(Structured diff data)
= Beginning of Section =
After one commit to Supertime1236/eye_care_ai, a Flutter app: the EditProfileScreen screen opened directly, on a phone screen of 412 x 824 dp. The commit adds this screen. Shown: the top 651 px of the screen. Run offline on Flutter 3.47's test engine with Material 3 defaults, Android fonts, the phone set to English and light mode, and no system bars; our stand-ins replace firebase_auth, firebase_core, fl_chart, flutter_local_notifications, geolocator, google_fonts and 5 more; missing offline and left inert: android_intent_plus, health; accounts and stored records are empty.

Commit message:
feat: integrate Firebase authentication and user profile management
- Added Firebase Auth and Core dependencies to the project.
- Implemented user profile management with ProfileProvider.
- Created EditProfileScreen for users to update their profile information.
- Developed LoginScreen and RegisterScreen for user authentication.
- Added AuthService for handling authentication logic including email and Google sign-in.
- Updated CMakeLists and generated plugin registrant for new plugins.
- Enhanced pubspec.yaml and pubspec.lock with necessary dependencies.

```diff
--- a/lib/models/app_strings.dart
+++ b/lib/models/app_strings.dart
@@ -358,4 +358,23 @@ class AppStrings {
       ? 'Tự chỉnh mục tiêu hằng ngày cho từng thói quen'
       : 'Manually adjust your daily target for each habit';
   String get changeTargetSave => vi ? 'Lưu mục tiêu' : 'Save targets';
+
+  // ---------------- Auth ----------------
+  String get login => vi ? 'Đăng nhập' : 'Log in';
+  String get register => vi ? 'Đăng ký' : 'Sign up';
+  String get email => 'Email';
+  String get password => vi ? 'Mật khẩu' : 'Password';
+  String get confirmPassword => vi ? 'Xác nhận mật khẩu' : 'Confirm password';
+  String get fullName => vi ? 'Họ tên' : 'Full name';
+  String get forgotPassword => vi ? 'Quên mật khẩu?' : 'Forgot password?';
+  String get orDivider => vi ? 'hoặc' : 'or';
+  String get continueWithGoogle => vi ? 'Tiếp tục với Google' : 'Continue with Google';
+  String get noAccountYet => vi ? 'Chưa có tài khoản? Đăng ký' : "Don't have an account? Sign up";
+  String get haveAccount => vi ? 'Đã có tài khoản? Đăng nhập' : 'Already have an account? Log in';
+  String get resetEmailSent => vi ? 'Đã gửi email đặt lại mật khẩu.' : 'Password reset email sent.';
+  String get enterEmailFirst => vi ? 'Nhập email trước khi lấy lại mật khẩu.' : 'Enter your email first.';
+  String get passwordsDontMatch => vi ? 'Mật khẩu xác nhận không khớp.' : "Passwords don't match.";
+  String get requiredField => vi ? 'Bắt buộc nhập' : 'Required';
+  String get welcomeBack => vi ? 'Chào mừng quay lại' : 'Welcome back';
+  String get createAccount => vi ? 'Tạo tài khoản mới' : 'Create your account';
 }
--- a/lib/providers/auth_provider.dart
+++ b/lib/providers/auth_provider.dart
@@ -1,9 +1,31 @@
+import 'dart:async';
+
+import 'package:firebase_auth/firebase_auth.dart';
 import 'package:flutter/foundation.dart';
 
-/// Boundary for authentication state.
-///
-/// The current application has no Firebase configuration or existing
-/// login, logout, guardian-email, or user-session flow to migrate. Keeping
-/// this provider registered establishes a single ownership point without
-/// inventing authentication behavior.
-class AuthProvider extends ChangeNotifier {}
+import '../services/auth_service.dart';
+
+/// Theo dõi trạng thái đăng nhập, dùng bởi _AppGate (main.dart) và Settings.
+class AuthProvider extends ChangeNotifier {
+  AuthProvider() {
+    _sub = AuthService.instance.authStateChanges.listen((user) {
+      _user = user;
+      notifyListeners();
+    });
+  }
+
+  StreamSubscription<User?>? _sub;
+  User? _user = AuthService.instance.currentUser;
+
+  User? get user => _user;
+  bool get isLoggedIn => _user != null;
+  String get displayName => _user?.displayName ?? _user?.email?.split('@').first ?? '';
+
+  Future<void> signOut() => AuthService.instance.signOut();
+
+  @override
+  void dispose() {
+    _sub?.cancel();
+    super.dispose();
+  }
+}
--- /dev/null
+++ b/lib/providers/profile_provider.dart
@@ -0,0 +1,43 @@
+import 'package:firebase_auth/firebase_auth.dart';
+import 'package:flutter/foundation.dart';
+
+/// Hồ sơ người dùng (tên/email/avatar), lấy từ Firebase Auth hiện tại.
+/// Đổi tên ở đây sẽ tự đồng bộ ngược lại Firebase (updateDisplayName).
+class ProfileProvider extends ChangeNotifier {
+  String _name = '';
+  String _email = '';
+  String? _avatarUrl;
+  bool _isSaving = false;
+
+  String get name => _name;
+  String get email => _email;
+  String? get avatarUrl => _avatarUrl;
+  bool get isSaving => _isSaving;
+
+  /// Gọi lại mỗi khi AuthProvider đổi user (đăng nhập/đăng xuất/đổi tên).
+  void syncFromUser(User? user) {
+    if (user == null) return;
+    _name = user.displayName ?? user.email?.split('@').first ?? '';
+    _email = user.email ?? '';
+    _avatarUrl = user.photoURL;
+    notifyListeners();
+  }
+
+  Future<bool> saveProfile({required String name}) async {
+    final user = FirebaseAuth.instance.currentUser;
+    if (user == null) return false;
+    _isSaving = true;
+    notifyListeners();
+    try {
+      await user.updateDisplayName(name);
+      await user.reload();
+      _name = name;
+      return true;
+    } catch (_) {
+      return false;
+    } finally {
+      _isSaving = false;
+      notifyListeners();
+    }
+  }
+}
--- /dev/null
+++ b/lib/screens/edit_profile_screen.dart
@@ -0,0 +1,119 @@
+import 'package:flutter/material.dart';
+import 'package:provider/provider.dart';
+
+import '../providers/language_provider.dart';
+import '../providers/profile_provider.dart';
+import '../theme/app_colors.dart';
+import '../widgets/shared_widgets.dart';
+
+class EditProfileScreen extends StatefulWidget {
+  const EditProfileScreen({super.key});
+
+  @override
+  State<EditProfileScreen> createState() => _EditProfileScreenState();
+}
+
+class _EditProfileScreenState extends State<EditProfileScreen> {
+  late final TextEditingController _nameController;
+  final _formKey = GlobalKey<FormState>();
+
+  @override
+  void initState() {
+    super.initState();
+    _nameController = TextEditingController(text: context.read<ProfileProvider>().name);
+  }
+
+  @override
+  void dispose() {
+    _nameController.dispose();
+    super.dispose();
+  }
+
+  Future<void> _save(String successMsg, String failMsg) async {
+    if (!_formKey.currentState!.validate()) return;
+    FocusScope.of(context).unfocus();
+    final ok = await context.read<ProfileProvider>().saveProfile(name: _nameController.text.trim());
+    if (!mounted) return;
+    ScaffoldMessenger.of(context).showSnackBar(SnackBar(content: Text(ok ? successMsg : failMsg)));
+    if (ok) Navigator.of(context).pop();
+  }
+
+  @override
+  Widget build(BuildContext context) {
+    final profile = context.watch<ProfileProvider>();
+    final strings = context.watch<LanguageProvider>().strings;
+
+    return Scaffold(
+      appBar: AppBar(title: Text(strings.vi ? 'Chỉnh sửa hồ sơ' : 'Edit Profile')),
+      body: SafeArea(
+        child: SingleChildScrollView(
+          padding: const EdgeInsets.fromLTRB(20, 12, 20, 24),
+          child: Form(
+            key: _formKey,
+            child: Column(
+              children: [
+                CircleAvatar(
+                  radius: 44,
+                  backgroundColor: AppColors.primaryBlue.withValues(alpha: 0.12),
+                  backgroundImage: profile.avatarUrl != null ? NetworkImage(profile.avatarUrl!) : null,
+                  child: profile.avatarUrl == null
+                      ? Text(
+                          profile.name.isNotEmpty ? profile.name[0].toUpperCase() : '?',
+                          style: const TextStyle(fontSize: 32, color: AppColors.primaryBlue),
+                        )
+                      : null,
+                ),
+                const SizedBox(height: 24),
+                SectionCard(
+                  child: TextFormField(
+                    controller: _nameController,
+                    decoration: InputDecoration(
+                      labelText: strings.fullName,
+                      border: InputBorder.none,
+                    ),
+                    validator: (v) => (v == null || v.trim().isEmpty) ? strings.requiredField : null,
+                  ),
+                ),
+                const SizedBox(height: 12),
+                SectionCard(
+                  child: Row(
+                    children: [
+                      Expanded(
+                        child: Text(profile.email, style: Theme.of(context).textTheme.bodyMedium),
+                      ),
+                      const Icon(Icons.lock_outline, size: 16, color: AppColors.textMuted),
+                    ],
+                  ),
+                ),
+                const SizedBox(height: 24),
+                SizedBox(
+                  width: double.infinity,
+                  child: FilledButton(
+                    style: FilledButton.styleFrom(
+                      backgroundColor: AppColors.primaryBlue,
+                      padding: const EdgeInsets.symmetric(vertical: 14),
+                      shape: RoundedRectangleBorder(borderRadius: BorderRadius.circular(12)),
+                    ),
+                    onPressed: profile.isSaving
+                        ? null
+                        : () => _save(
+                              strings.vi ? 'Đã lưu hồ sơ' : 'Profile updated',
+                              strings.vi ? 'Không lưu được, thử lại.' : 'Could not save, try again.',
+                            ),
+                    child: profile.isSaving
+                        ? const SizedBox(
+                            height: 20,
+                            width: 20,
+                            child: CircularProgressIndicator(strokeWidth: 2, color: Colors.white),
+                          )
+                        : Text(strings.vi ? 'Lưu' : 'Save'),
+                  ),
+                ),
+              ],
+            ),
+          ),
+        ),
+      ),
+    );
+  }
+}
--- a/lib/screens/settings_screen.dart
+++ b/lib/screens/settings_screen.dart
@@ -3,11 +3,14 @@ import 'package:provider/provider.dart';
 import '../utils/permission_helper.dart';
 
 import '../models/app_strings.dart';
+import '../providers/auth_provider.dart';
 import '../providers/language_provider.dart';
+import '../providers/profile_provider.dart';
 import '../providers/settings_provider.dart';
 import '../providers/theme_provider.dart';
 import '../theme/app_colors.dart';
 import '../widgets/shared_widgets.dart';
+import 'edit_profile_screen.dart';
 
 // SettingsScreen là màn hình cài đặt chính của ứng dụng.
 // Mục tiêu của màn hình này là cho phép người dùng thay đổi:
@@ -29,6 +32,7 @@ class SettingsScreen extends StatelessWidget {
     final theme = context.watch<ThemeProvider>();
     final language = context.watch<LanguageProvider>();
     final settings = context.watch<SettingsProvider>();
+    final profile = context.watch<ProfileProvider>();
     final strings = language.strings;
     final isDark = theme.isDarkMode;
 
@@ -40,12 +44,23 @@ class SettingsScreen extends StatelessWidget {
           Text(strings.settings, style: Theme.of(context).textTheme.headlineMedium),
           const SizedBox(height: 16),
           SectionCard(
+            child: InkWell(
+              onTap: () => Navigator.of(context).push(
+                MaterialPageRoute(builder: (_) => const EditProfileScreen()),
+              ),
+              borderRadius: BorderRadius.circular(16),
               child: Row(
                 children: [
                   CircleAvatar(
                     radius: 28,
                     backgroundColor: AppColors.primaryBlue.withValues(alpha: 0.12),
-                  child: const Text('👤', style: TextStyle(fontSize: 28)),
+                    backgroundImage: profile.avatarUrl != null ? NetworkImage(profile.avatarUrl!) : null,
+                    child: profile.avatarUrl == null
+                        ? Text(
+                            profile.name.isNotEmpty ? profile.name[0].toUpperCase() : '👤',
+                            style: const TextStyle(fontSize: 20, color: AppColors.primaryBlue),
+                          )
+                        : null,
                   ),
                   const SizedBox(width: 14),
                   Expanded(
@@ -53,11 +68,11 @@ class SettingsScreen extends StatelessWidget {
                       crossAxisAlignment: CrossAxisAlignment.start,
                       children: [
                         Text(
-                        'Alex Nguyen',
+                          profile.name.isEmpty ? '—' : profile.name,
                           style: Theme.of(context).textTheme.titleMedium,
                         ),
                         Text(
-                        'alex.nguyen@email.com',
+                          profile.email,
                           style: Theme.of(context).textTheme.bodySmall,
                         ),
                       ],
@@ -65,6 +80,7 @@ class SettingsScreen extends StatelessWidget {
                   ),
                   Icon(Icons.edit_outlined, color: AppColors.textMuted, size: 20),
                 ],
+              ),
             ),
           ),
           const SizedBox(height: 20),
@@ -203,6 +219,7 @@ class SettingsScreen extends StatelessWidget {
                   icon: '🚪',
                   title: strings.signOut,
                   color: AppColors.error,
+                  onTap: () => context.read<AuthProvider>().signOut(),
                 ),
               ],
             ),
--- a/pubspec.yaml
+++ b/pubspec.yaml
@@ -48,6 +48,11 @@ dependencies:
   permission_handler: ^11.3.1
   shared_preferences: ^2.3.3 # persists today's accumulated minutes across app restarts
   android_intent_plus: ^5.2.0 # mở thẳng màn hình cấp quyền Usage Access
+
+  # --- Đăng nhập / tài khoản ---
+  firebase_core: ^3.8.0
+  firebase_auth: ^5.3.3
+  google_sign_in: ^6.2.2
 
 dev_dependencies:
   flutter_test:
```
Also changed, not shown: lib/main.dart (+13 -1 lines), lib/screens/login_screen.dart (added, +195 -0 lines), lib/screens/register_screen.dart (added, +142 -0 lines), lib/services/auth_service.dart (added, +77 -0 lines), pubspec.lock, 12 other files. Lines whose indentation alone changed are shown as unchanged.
= End of Section =
= Beginning of Section =
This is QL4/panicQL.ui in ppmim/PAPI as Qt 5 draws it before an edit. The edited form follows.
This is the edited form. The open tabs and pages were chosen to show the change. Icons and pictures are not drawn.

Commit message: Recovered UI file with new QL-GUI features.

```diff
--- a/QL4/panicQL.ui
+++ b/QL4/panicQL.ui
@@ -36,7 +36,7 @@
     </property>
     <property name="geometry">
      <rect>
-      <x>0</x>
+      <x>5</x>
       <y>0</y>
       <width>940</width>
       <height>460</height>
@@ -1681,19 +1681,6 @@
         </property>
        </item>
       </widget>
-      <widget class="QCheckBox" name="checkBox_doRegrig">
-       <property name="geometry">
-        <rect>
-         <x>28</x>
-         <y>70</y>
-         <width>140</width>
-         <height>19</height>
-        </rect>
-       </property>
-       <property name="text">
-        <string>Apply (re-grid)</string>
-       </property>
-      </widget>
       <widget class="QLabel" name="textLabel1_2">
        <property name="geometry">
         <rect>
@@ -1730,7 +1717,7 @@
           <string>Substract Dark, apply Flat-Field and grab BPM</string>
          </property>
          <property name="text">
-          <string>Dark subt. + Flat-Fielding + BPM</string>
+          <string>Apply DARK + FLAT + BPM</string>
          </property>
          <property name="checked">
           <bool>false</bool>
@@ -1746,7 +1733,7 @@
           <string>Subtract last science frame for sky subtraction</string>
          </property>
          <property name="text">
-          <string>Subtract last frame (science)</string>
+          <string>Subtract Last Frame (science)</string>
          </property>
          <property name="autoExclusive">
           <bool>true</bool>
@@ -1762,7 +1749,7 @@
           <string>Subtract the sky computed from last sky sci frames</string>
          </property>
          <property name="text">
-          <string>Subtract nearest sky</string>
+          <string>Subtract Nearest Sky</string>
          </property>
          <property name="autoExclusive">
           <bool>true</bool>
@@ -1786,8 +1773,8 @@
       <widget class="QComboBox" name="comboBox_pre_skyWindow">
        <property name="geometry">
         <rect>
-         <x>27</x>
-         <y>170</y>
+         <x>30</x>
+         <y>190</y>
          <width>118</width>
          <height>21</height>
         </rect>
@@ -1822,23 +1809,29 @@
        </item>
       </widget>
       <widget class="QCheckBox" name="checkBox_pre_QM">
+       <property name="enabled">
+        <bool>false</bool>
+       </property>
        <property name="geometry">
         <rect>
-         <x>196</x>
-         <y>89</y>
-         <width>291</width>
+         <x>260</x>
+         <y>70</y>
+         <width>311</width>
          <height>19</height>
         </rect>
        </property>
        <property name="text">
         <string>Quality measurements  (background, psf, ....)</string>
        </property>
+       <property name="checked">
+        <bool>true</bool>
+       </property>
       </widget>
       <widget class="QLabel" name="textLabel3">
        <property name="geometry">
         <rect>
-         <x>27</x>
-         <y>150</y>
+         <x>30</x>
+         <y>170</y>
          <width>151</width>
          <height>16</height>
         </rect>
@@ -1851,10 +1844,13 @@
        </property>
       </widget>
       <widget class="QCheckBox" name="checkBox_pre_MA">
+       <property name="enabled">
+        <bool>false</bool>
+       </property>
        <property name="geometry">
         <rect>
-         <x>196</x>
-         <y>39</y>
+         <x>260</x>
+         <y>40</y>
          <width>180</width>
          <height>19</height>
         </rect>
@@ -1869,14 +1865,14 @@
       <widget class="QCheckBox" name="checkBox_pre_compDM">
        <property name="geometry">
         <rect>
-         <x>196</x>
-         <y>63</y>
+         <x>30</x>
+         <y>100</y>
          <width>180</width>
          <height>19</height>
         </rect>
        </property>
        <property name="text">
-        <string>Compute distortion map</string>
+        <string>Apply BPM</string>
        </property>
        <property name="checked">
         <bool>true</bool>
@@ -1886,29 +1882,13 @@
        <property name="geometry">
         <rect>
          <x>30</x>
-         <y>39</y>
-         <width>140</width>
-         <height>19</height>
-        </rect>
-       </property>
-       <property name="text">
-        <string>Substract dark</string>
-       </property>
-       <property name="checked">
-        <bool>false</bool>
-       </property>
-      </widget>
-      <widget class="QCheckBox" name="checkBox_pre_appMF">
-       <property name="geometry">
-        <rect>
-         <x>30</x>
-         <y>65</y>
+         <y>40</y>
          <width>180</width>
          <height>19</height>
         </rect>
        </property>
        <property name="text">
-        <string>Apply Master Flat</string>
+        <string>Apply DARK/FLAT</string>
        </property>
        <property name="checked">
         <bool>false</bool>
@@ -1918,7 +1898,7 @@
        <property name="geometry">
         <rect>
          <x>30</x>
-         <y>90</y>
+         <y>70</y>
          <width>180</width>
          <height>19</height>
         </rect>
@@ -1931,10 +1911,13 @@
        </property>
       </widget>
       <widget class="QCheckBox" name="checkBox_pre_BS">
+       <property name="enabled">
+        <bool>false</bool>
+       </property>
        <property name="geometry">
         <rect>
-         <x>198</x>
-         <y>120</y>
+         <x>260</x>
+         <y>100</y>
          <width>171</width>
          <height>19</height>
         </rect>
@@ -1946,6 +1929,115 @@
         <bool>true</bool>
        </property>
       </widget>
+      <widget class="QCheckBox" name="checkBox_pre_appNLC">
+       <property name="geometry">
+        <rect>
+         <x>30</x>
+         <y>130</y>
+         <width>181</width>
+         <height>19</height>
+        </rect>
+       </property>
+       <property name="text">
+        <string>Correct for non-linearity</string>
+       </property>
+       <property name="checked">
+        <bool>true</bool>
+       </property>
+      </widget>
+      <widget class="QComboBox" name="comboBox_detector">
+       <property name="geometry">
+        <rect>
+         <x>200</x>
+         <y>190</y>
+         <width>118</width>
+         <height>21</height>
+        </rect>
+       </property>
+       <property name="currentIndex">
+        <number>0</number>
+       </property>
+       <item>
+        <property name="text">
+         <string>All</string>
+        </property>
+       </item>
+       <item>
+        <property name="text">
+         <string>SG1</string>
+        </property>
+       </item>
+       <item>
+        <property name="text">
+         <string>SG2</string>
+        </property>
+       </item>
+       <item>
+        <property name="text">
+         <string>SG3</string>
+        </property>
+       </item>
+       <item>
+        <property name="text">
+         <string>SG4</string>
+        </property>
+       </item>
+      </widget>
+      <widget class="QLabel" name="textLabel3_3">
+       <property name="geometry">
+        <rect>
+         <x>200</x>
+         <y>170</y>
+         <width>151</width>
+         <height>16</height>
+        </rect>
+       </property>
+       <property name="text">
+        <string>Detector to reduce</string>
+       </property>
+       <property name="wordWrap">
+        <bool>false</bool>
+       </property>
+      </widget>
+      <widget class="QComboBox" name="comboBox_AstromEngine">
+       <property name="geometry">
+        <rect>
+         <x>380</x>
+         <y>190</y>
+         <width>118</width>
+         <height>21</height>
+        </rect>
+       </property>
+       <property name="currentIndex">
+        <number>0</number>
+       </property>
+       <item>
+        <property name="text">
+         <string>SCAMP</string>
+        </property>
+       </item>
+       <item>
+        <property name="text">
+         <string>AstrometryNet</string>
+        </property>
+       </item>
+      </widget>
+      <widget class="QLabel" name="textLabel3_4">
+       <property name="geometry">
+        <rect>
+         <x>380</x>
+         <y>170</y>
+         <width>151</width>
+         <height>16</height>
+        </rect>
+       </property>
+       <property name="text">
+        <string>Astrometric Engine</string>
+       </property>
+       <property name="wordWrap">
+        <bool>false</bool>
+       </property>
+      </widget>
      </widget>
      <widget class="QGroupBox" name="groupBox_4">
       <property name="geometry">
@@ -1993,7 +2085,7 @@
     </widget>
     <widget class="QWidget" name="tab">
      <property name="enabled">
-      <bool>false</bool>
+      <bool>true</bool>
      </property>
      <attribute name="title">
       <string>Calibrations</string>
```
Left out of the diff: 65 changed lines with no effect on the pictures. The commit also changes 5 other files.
= End of Section =
*EXERCISE INSTRUCTIONS*: The answer must be one number, the count of lines above that hold the word "Subtract".

*RESULT OF THE TASK*: 6